Corey Basham and his gyrfalcon, Gucci.

By Bruce Ingram

Photos by Bruce Ingram

When I first met Corey Basham, he was administering to a raptor near the banks of the James River. I assumed that the gyrfalcon had been injured in some way, but, in truth, Basham, who works for the Virginia Department of Health in Goochland County, and his bird Gucci were teaming up to hopefully accomplish what both of them desired—a duck dinner.

Falconry, the activity of using birds of prey to hunt game, may have begun as long as 8,000 to 10,000 years ago. Basham, who has practiced the pastime for 10 years, explains what drew him to the time-honored activity.

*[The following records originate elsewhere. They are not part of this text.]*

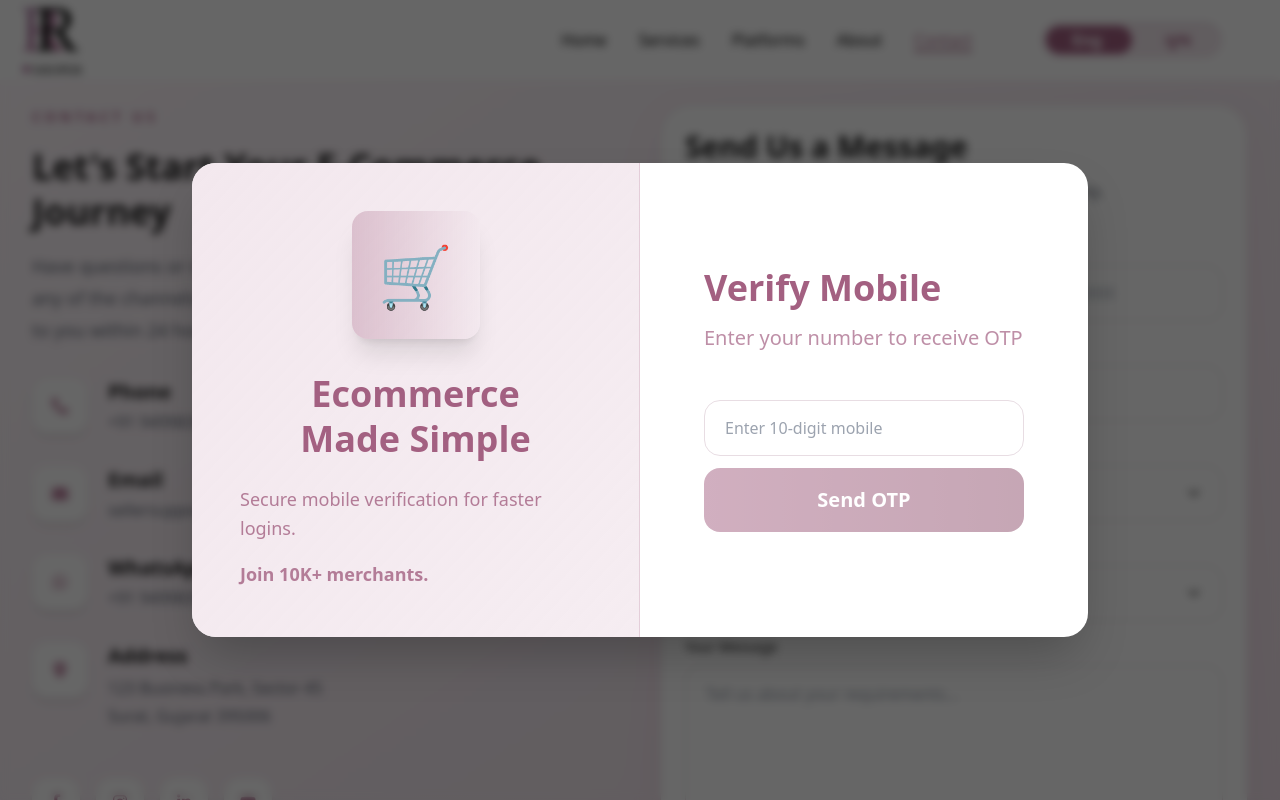
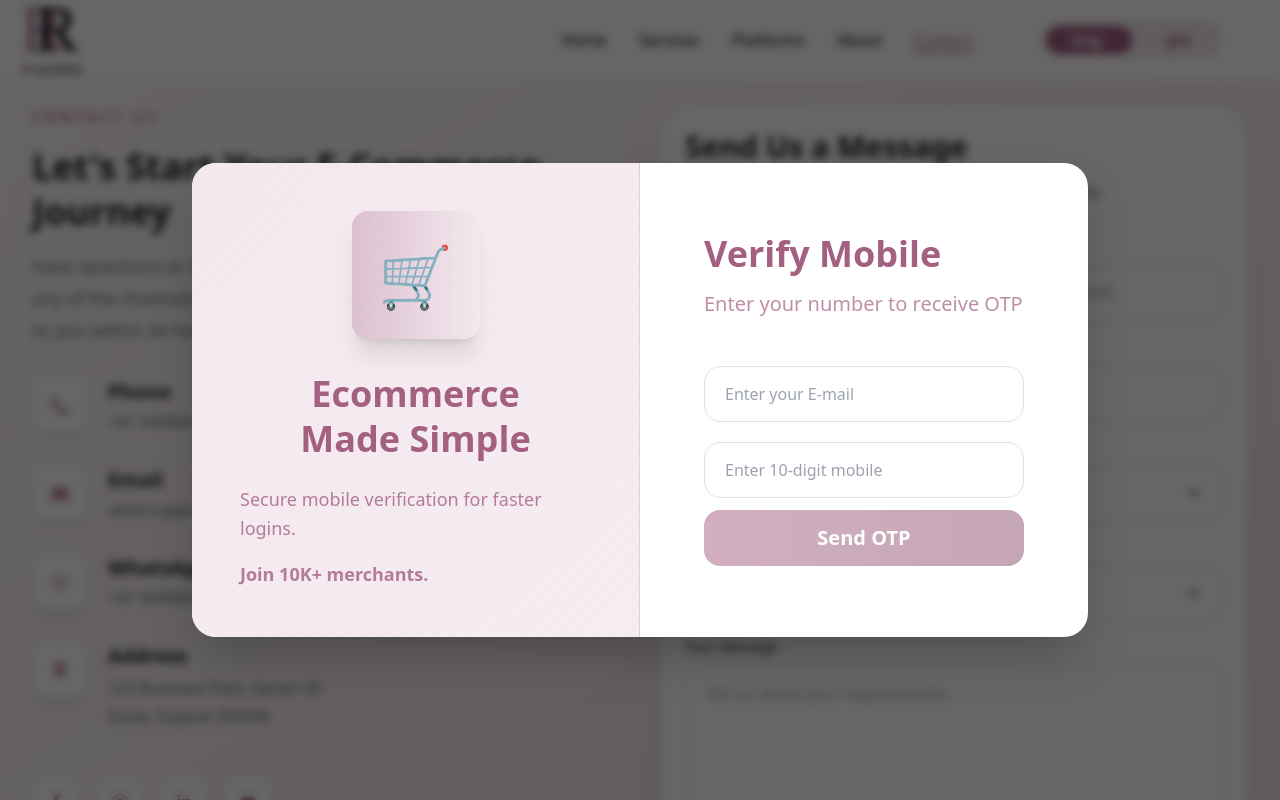
Before and after one commit to vyomPriyesh/rr-shoper, a React (Vite) app: page /contact in a window 1280 px wide. Shown: the top 800 px of the page. Built offline with nearby package versions, Linux system fonts and the light colour scheme.

Commit message:
add email fro otp

```diff
--- a/src/components/sections/MobileLogin.jsx
+++ b/src/components/sections/MobileLogin.jsx
@@ -1,6 +1,6 @@
 import React, { useEffect, useState } from "react";
 import InputField from "../ui/InputField";
-import { useMutation } from "@tanstack/react-query";
+import { useMutation, useQuery } from "@tanstack/react-query";
 import api from "../../config/api";
 import apiList from "../../config/apiList";
 import { useToast } from "../../context/ToastContext";
@@ -13,9 +13,35 @@ const FirstAuthModal = ({ isOpen, onClose }) => {
     const { showToast } = useToast();
 
     const [mobile, setMobile] = useState("");
+    const [email, setEmail] = useState("")
     const [otp, setOtp] = useState("");
     const [otpSent, setOtpSent] = useState(false);
     const [seconds, setSeconds] = useState(30);
+
+    const { data: customerMobile, refetch: findUserRefetch, isError, } = useQuery({
+        queryKey: ['findUser'],
+        queryFn: () => api.get(auth.findCustomer(email)),
+        enabled: false,
+        select: ({ data }) => {
+            return data.data.mobile
+        }
+    })
+
+    useEffect(() => {
+        if (customerMobile && !isError) {
+            setMobile(customerMobile)
+        } else {
+            setMobile("")
+        }
+    }, [customerMobile, isError])
+
+    useEffect(() => {
+        const isValid = /^[^\s@]+@[^\s@]+\.[^\s@]+$/.test(String(email || ""))
+        if (isValid) {
+            findUserRefetch()
+        }
+    }, [email])
+
 
     useEffect(() => {
         if (!otpSent || seconds === 0) return;
@@ -27,14 +53,14 @@ const FirstAuthModal = ({ isOpen, onClose }) => {
         return () => clearInterval(timer);
     }, [otpSent, seconds]);
 
-    const { mutate: handleSendOtp } = useMutation({
+    const { mutate: handleSendOtp, isPending } = useMutation({
         mutationFn: async () => {
-            const response = await api.post(auth.sendOtp, { mobile });
+            const response = await api.post(auth.sendOtp, { mobile, email });
             return response.data;
         },
-        onSuccess: ({ data }) => {
+        onSuccess: ({ data, message }) => {
             if (mobile.length === 10) {
-                showToast(data.result.otp, "success")
+                showToast(message, "success")
                 setOtp("");
                 setOtpSent(true);
                 setSeconds(30);
@@ -57,6 +83,10 @@ const FirstAuthModal = ({ isOpen, onClose }) => {
                 ...data.result.user,
                 token: data.result.token
             }));
+        },
+        onError: ({ response }) => {
+            const message = response.data.error.error_message
+            showToast(message, "warning");
         }
     });
 
@@ -163,11 +193,22 @@ const FirstAuthModal = ({ isOpen, onClose }) => {
 
                                 <form onSubmit={handleFormSubmit} className="space-y-3">
                                     {/* Phone Input */}
-                                    <div className="animate-slideUp">
+                                    <div className="animate-slideUp space-y-5">
+                                        <InputField
+                                            type="text"
+                                            value={email}
+                                            placeholder="Enter your E-mail"
+                                            onChange={(e) =>
+                                                setEmail(
+                                                    e.target.value
+                                                )
+                                            }
+                                        />
                                         <InputField
                                             type="tel"
                                             maxLength={10}
                                             value={mobile}
+                                            disabled={customerMobile && !isError}
                                             placeholder="Enter 10-digit mobile"
                                             onChange={(e) =>
                                                 setMobile(
@@ -181,9 +222,9 @@ const FirstAuthModal = ({ isOpen, onClose }) => {
                                         <button
                                             type="submit"
                                             // onClick={handleSendOtp}
-                                            disabled={mobile.length !== 10}
+                                            disabled={!email || mobile.length !== 10}
                                             className="
-                        w-full h-14 md:h-16 rounded-2xl
+                        w-full h-12 md:h-14 rounded-2xl
                         bg-gradient-to-r from-[#A36081] to-[#8D4F6C]
                         text-white text-lg md:text-xl font-bold
                         shadow-xl hover:shadow-2xl
--- a/src/config/apiList.js
+++ b/src/config/apiList.js
@@ -4,6 +4,7 @@ const apiList = () => {
             sendOtp: "send-otp",
             verifyOtp: "verify-otp",
             profile: "profile",
+            findCustomer: (email) => `findCustomer/${email}`,
         },
 
         images: {
```
Also changed, not shown: 4 other files (tests, documents, lock files or other folders).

“Just like some anglers go from bait fishermen to fly fishermen for the challenge, I went from a gun hunter to becoming a falconer,” he says. “Most falconers in Virginia use red-tailed hawks to hunt squirrels and rabbits, but I wanted a change of pace and the ability to hunt ducks regularly, so that’s why I went with the larger gyrfalcon.” The gyrfalcon is migratory species in Virginia, not a nesting species, and less commonly seen.

An image of a gyrfalcon named Gucci being held by a falconer

Gucci the gyrfalcon.

Basham emphasizes that training Gucci was difficult but enjoyable.

“Falcons as a whole are a little touchy,” he explains. “Training moves slower than it does with red-tailed hawks. Both raptors hunt differently, too. Red-tails are ambush hunters most days, waiting for their prey to come where they are perched. A gyrfalcon is a seeker predator, staying on the wing and looking across the landscape for prey.

“Another really enjoyable thing about hunting with a falcon is their stoop, or drop, when they go into pursuit mode. A peregrine falcon can reach 240 mph on their stoop. Gyrfalcons don’t quite go that fast, but they can achieve speeds over 100 mph. And they can fly both over and under a duck to grab it with their feet and talons.”

Falconers can trap the raptors they want to employ in hunting, but since gyrfalcons rarely appear naturally in Virginia, Basham had to buy Gucci from an upstate New York breeder in April of 2021. Training the young bird began as soon as they arrived home.

“At first I kept a leather hood on her head as a calming mechanism, gradually letting in more light as Gucci got to know me,” Basham says. “I would also give her meat while holding her on the fist so she would come to regard me as a food source.”

Next came flight training as the gyrfalcon learned to fly out from her owner and return to the glove—with a reward of meat from Basham. Finally came actual hunts. During the first few successful outings when Gucci downed waterfowl, she was allowed to eat as much as she desired from the carcass. Throughout this entire process, Basham always weighed the falcon to make sure she was maintaining her appetite so that she would respond when the opportunity to catch game arose.

“The key for a bird becoming a successful hunter is it realizing that it gets to keep the prey that it captures,” Basham says. “When Gucci brings down a duck, she eats her fill, and the leftovers go home with me. She’s equipped with a tracking device, so I can tell when she’s successful and on the ground or has decided to fly further away than I like.”

Among the requirements to become a falconer, Basham says individuals must be at least 12 years old, pass a multiple choice test, and find a sponsor who will mentor them as apprentices for two years. He adds that this will be the first year that he will serve as a mentor.

More information can be found at

Read more about falconry in the article “Falconry Gives a Front Row View of Nature at Work” from the January/February 2022 issue of Virginia Wildlife magazine.

  • February 3, 2022